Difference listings
===
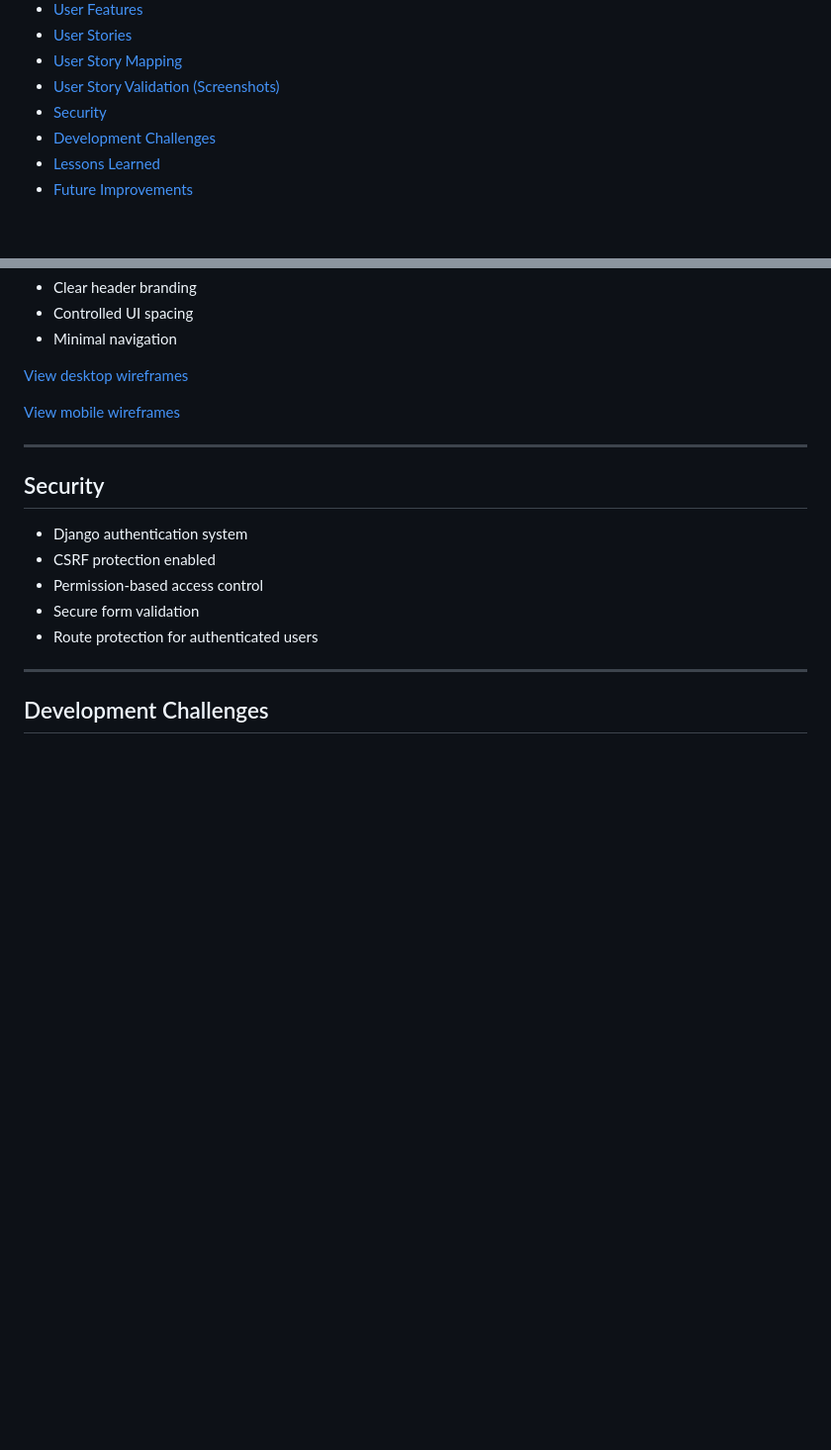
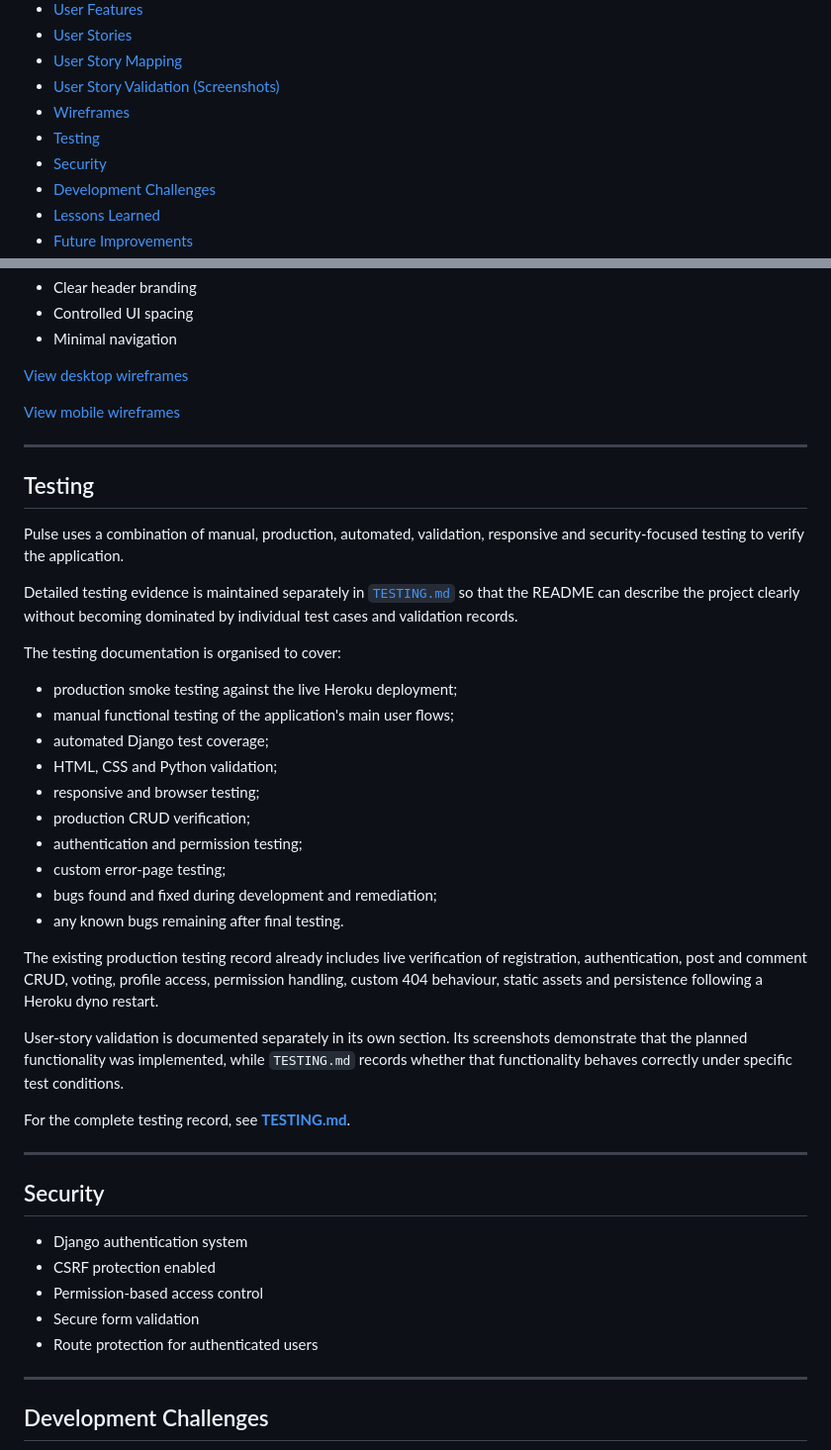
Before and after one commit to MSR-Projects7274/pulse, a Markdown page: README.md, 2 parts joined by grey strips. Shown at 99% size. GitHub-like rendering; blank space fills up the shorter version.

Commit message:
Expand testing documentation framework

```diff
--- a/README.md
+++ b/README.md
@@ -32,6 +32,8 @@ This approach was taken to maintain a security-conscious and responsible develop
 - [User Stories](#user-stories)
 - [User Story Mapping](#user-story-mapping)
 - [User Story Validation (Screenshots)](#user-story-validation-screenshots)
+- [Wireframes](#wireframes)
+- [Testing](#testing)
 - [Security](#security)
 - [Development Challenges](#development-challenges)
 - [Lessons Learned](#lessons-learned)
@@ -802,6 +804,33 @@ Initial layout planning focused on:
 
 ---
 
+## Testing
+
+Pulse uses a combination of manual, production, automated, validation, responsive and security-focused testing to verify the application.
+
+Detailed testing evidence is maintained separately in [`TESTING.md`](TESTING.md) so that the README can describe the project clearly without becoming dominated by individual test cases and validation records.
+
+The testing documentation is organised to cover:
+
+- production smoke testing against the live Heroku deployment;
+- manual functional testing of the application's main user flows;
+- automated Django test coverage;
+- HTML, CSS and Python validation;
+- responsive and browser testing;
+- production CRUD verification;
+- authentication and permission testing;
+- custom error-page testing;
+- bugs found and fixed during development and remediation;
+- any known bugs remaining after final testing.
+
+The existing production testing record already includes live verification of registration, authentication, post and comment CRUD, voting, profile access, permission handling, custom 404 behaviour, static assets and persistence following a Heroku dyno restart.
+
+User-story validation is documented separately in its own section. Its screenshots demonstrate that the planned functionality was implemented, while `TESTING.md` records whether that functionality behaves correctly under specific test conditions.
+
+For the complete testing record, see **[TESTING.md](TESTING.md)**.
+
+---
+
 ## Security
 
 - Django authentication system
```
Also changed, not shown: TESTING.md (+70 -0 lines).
===
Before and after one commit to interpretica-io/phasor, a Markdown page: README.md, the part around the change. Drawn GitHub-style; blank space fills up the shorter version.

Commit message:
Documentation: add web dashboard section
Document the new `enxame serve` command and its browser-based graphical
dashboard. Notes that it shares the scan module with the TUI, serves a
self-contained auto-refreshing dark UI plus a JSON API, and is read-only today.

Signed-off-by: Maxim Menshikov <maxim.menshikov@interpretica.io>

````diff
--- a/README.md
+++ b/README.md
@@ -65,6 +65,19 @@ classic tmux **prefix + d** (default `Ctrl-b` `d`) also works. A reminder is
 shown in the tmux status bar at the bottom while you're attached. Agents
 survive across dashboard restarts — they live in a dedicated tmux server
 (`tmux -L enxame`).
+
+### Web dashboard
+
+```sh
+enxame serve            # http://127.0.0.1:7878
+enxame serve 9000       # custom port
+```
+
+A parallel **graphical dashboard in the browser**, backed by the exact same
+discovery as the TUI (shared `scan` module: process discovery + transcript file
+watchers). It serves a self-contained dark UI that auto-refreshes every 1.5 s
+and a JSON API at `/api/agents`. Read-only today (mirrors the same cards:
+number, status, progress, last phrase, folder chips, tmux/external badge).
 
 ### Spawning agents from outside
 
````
===
- What this task involves
Whenever a line above has the word "story" in it, copy that line.

- Problem solution
 - [User Story Mapping](#user-story-mapping)
 - [User Story Validation (Screenshots)](#user-story-validation-screenshots)
+User-story validation is documented separately in its own section. Its screenshots demonstrate that the planned functionality was implemented, while `TESTING.md` records whether that functionality behaves correctly under specific test conditions.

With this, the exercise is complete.